Set down all of the data that follows, keeping every character.
○ ○ ○
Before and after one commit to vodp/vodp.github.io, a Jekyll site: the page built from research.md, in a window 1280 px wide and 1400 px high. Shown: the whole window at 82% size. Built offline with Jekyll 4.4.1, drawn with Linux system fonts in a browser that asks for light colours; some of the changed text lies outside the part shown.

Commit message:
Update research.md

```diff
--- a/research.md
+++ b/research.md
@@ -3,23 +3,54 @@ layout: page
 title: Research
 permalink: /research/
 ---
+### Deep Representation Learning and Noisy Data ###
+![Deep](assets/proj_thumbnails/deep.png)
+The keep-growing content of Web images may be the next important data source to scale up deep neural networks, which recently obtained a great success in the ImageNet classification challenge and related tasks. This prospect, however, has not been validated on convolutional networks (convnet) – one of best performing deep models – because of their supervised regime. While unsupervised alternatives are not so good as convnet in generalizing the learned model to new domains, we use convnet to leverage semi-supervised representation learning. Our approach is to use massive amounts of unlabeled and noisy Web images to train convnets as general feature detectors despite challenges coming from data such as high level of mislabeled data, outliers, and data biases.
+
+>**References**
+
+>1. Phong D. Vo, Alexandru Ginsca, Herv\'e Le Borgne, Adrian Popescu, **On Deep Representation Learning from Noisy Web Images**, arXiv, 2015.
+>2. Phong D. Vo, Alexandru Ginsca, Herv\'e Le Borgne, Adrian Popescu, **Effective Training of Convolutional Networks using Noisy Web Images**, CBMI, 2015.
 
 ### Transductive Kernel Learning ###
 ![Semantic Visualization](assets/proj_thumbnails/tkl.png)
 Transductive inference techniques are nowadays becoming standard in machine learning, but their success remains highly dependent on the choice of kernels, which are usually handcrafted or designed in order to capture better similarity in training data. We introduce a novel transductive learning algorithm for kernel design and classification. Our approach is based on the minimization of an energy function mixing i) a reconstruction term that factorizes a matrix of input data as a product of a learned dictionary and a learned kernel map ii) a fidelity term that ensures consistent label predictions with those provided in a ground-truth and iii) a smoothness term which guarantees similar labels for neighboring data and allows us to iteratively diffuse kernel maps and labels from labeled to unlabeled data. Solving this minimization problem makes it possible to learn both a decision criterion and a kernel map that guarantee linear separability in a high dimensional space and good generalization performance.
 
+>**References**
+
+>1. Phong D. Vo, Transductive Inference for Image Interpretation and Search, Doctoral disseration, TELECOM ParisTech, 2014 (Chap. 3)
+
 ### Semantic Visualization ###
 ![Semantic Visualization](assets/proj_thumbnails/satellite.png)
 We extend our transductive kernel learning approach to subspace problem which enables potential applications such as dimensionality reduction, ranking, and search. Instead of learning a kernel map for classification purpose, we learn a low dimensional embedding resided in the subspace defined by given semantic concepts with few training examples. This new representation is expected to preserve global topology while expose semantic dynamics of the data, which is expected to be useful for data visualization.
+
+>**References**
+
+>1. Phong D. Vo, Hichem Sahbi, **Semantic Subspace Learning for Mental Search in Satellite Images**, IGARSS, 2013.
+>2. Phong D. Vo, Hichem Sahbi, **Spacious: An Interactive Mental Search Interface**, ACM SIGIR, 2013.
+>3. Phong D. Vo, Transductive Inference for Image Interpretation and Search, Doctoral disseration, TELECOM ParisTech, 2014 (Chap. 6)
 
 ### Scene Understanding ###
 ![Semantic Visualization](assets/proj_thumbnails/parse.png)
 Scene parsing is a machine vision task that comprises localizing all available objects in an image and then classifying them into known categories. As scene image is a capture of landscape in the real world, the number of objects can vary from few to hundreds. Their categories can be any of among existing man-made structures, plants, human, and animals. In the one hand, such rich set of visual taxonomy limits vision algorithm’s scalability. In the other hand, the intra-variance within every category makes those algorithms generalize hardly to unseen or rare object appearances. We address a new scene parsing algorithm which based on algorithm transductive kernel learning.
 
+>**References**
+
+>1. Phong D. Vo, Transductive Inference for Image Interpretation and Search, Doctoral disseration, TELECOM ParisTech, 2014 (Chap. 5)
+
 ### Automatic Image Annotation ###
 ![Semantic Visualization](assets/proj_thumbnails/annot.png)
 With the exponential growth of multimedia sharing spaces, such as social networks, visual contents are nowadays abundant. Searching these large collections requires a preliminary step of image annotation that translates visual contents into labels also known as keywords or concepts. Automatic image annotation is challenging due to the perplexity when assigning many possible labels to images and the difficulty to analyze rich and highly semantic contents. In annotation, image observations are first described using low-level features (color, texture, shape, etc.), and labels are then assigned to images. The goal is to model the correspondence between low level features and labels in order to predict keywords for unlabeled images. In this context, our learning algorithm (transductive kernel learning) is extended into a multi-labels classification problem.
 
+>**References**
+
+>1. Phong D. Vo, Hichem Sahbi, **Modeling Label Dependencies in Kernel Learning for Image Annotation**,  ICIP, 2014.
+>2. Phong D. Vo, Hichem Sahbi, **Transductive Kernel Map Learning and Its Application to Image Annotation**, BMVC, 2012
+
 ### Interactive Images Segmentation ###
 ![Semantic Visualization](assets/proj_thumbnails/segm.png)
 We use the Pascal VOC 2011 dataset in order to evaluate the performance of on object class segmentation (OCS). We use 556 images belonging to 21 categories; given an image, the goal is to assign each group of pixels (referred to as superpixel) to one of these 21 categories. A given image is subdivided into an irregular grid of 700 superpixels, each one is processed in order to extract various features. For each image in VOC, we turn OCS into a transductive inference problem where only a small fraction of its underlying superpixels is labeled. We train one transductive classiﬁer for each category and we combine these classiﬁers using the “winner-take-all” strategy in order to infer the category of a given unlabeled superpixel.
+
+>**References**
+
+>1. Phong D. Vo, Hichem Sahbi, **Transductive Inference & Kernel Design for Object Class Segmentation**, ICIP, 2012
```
○ ○ ○
Task result –
Before and after one commit to vodp/vodp.github.io, a Jekyll site: the page built from research.md, in a window 1280 px wide and 1400 px high. Shown: the whole window at 82% size. Built offline with Jekyll 4.4.1, drawn with Linux system fonts in a browser that asks for light colours; some of the changed text lies outside the part shown.

Commit message:
Update research.md

```diff
--- a/research.md
+++ b/research.md
@@ -3,23 +3,54 @@ layout: page
 title: Research
 permalink: /research/
 ---
+### Deep Representation Learning and Noisy Data ###
+![Deep](assets/proj_thumbnails/deep.png)
+The keep-growing content of Web images may be the next important data source to scale up deep neural networks, which recently obtained a great success in the ImageNet classification challenge and related tasks. This prospect, however, has not been validated on convolutional networks (convnet) – one of best performing deep models – because of their supervised regime. While unsupervised alternatives are not so good as convnet in generalizing the learned model to new domains, we use convnet to leverage semi-supervised representation learning. Our approach is to use massive amounts of unlabeled and noisy Web images to train convnets as general feature detectors despite challenges coming from data such as high level of mislabeled data, outliers, and data biases.
+
+>**References**
+
+>1. Phong D. Vo, Alexandru Ginsca, Herv\'e Le Borgne, Adrian Popescu, **On Deep Representation Learning from Noisy Web Images**, arXiv, 2015.
+>2. Phong D. Vo, Alexandru Ginsca, Herv\'e Le Borgne, Adrian Popescu, **Effective Training of Convolutional Networks using Noisy Web Images**, CBMI, 2015.
 
 ### Transductive Kernel Learning ###
 ![Semantic Visualization](assets/proj_thumbnails/tkl.png)
 Transductive inference techniques are nowadays becoming standard in machine learning, but their success remains highly dependent on the choice of kernels, which are usually handcrafted or designed in order to capture better similarity in training data. We introduce a novel transductive learning algorithm for kernel design and classification. Our approach is based on the minimization of an energy function mixing i) a reconstruction term that factorizes a matrix of input data as a product of a learned dictionary and a learned kernel map ii) a fidelity term that ensures consistent label predictions with those provided in a ground-truth and iii) a smoothness term which guarantees similar labels for neighboring data and allows us to iteratively diffuse kernel maps and labels from labeled to unlabeled data. Solving this minimization problem makes it possible to learn both a decision criterion and a kernel map that guarantee linear separability in a high dimensional space and good generalization performance.
 
+>**References**
+
+>1. Phong D. Vo, Transductive Inference for Image Interpretation and Search, Doctoral disseration, TELECOM ParisTech, 2014 (Chap. 3)
+
 ### Semantic Visualization ###
 ![Semantic Visualization](assets/proj_thumbnails/satellite.png)
 We extend our transductive kernel learning approach to subspace problem which enables potential applications such as dimensionality reduction, ranking, and search. Instead of learning a kernel map for classification purpose, we learn a low dimensional embedding resided in the subspace defined by given semantic concepts with few training examples. This new representation is expected to preserve global topology while expose semantic dynamics of the data, which is expected to be useful for data visualization.
+
+>**References**
+
+>1. Phong D. Vo, Hichem Sahbi, **Semantic Subspace Learning for Mental Search in Satellite Images**, IGARSS, 2013.
+>2. Phong D. Vo, Hichem Sahbi, **Spacious: An Interactive Mental Search Interface**, ACM SIGIR, 2013.
+>3. Phong D. Vo, Transductive Inference for Image Interpretation and Search, Doctoral disseration, TELECOM ParisTech, 2014 (Chap. 6)
 
 ### Scene Understanding ###
 ![Semantic Visualization](assets/proj_thumbnails/parse.png)
 Scene parsing is a machine vision task that comprises localizing all available objects in an image and then classifying them into known categories. As scene image is a capture of landscape in the real world, the number of objects can vary from few to hundreds. Their categories can be any of among existing man-made structures, plants, human, and animals. In the one hand, such rich set of visual taxonomy limits vision algorithm’s scalability. In the other hand, the intra-variance within every category makes those algorithms generalize hardly to unseen or rare object appearances. We address a new scene parsing algorithm which based on algorithm transductive kernel learning.
 
+>**References**
+
+>1. Phong D. Vo, Transductive Inference for Image Interpretation and Search, Doctoral disseration, TELECOM ParisTech, 2014 (Chap. 5)
+
 ### Automatic Image Annotation ###
 ![Semantic Visualization](assets/proj_thumbnails/annot.png)
 With the exponential growth of multimedia sharing spaces, such as social networks, visual contents are nowadays abundant. Searching these large collections requires a preliminary step of image annotation that translates visual contents into labels also known as keywords or concepts. Automatic image annotation is challenging due to the perplexity when assigning many possible labels to images and the difficulty to analyze rich and highly semantic contents. In annotation, image observations are first described using low-level features (color, texture, shape, etc.), and labels are then assigned to images. The goal is to model the correspondence between low level features and labels in order to predict keywords for unlabeled images. In this context, our learning algorithm (transductive kernel learning) is extended into a multi-labels classification problem.
 
+>**References**
+
+>1. Phong D. Vo, Hichem Sahbi, **Modeling Label Dependencies in Kernel Learning for Image Annotation**,  ICIP, 2014.
+>2. Phong D. Vo, Hichem Sahbi, **Transductive Kernel Map Learning and Its Application to Image Annotation**, BMVC, 2012
+
 ### Interactive Images Segmentation ###
 ![Semantic Visualization](assets/proj_thumbnails/segm.png)
 We use the Pascal VOC 2011 dataset in order to evaluate the performance of on object class segmentation (OCS). We use 556 images belonging to 21 categories; given an image, the goal is to assign each group of pixels (referred to as superpixel) to one of these 21 categories. A given image is subdivided into an irregular grid of 700 superpixels, each one is processed in order to extract various features. For each image in VOC, we turn OCS into a transductive inference problem where only a small fraction of its underlying superpixels is labeled. We train one transductive classiﬁer for each category and we combine these classiﬁers using the “winner-take-all” strategy in order to infer the category of a given unlabeled superpixel.
+
+>**References**
+
+>1. Phong D. Vo, Hichem Sahbi, **Transductive Inference & Kernel Design for Object Class Segmentation**, ICIP, 2012
```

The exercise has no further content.